As we were finishing our tour of Chesapeake Bay, we found another gem in the Northeast corner – Chestertown, MD. It is a bit out of the way, as you need to cruise 3 ½ hours up the Chester River (and then back down again), but so worth it! This historic colonial town on the river was Maryland’s second largest port of entry (second only to Annapolis) and the town fought the British in the War of 1812. Chestertown is home of Washington College, founded in 1782 is the 10th oldest college in our country, with George Washington serving on its Board of Visitors and Governors for 5 years. The town has the best bakery we have found to date, the Evergrain Bread Company with freshly baked bread available each morning, a wide selection of pastries (the best ever chocolate croissant), and decadent desserts.

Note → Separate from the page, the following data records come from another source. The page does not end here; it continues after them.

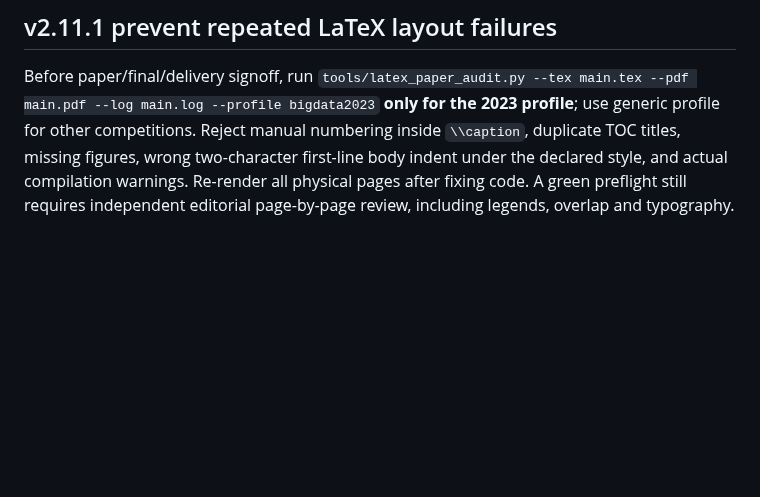
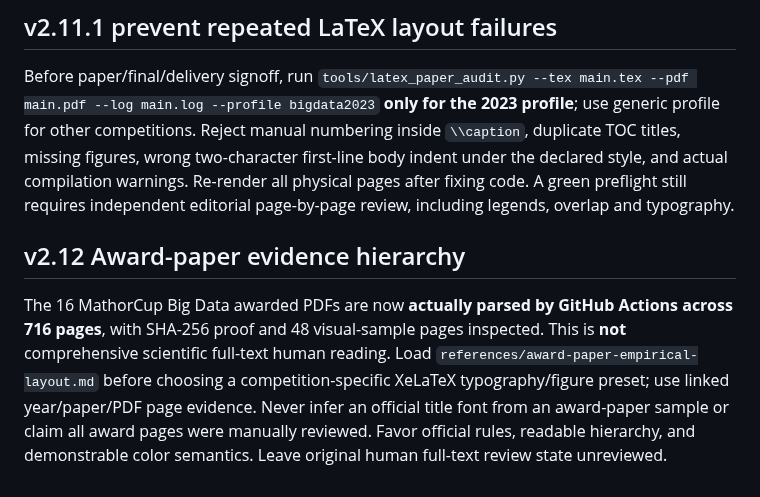
Before and after one commit to EvelynEarth/friendly-couscous, a Markdown page: AGENTS.md, the part around the change. Rendered like a GitHub page; blank space fills up the shorter version.

Commit message:
feat(paper): apply real award-PDF layout evidence with explicit sample limitations

```diff
--- a/AGENTS.md
+++ b/AGENTS.md
@@ -92,3 +92,8 @@ When TeX Live + writable workspace is available, supply `main.tex`, any legal cl
 ## v2.11.1 prevent repeated LaTeX layout failures
 
 Before paper/final/delivery signoff, run `tools/latex_paper_audit.py --tex main.tex --pdf main.pdf --log main.log --profile bigdata2023` **only for the 2023 profile**; use generic profile for other competitions. Reject manual numbering inside `\\caption`, duplicate TOC titles, missing figures, wrong two-character first-line body indent under the declared style, and actual compilation warnings. Re-render all physical pages after fixing code. A green preflight still requires independent editorial page-by-page review, including legends, overlap and typography.
+
+
+## v2.12 Award-paper evidence hierarchy
+
+The 16 MathorCup Big Data awarded PDFs are now **actually parsed by GitHub Actions across 716 pages**, with SHA-256 proof and 48 visual-sample pages inspected. This is **not** comprehensive scientific full-text human reading. Load `references/award-paper-empirical-layout.md` before choosing a competition-specific XeLaTeX typography/figure preset; use linked year/paper/PDF page evidence. Never infer an official title font from an award-paper sample or claim all award pages were manually reviewed. Favor official rules, readable hierarchy, and demonstrable color semantics. Leave original human full-text review state unreviewed.
```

I was in heaven. If that wasn’t enough, the day we left we stopped by a great Farmer’s market, which had even more homemade goodies and a large selection of fresh produce. Of course, Murphy found the pet treat booth and giving the “aren’t I cute” look, garnered not one, but two delicious treats.
On our way to Chestertown from Annapolis, we stopped at a marina at Rock Hall, MD and on the way out grabbed a mooring ball also near Rock Hall, before we made our way across the bay to Havre de Grace, MD. Beautiful sunrise/sunsets once again.
Havre de Grace has a lovely Promenade along the waterfront with several stations describing the devastation the town encountered during the War of 1812. The best part of this town was an ice cream and candy shop just a block from the marina. Yummy! We stayed at Havre de Grace 2 days, the second day being a great day to sit out a front that rolled through. Rolling is sure what we did in the marina. Our boat was the last in the line of 4 boats at the face dock and with the wind from the northeast and an northeast opening to the marina at our stern, we were bouncing around. Oh well, that’s just part of living on a boat.
One fun fact, Havre de Grace, was a contender for our nation’s Capital, tying George Washington’s preferred location at the mouth of the Potomac River. On July 16, 1790, a compromise between Thomas Jefferson, Alexander Hamilton, and James Madison enabled the Residence Act to pass, declaring George Washington’s selection to be the site of the nation’s capital.
Our last stop on the Chesapeake was Chesapeake City, MD which is about halfway through the C&D Canal. “C&D” stands for Chesapeake and Delaware which is what this very busy canal connects. The C&D Canal is the 3rd busiest canal in the world, While staying at Chesapeake City marina (with a lively restaurant on site), we connected with crew on several other looper boats, We are now at Delaware City, DE, ready to traverse the big water of Delaware Bay tomorrow arriving at Cape May, NJ early afternoon. The winds are suppose to pick up, so we are leaving, along with our buddy boat, Betty Gail at first light for a 7 hour run down Delaware Bay.
We plan to spend Memorial Day weekend at Utsch’s Marina in Cape May with Betty Gail, waiting for a good weather window. Our next leg of the loop takes us out to the Atlantic Ocean, up the New Jersey coastline. New Jersey does not have an intercoastal waterway that is easily traversed by boats our size, so “outside” we go. The first run is from Cape May to Atlantic City and then the next day (or when there is good weather), we cruise from Atlantic City to New York Harbor. We are so excited to be cruising into New York Harbor, right next to the Statue of Liberty. Stay tuned for pictures of that exiting milestone of our trip.
Loving the looper life,
Dave, Brenda, and Murphy
1 thought on “Slo Pace: Exploring the Chesapeake Bay – Part III of III”
The history knowledge you guys are acquiring is amazing! Thanks for sharing it all with us.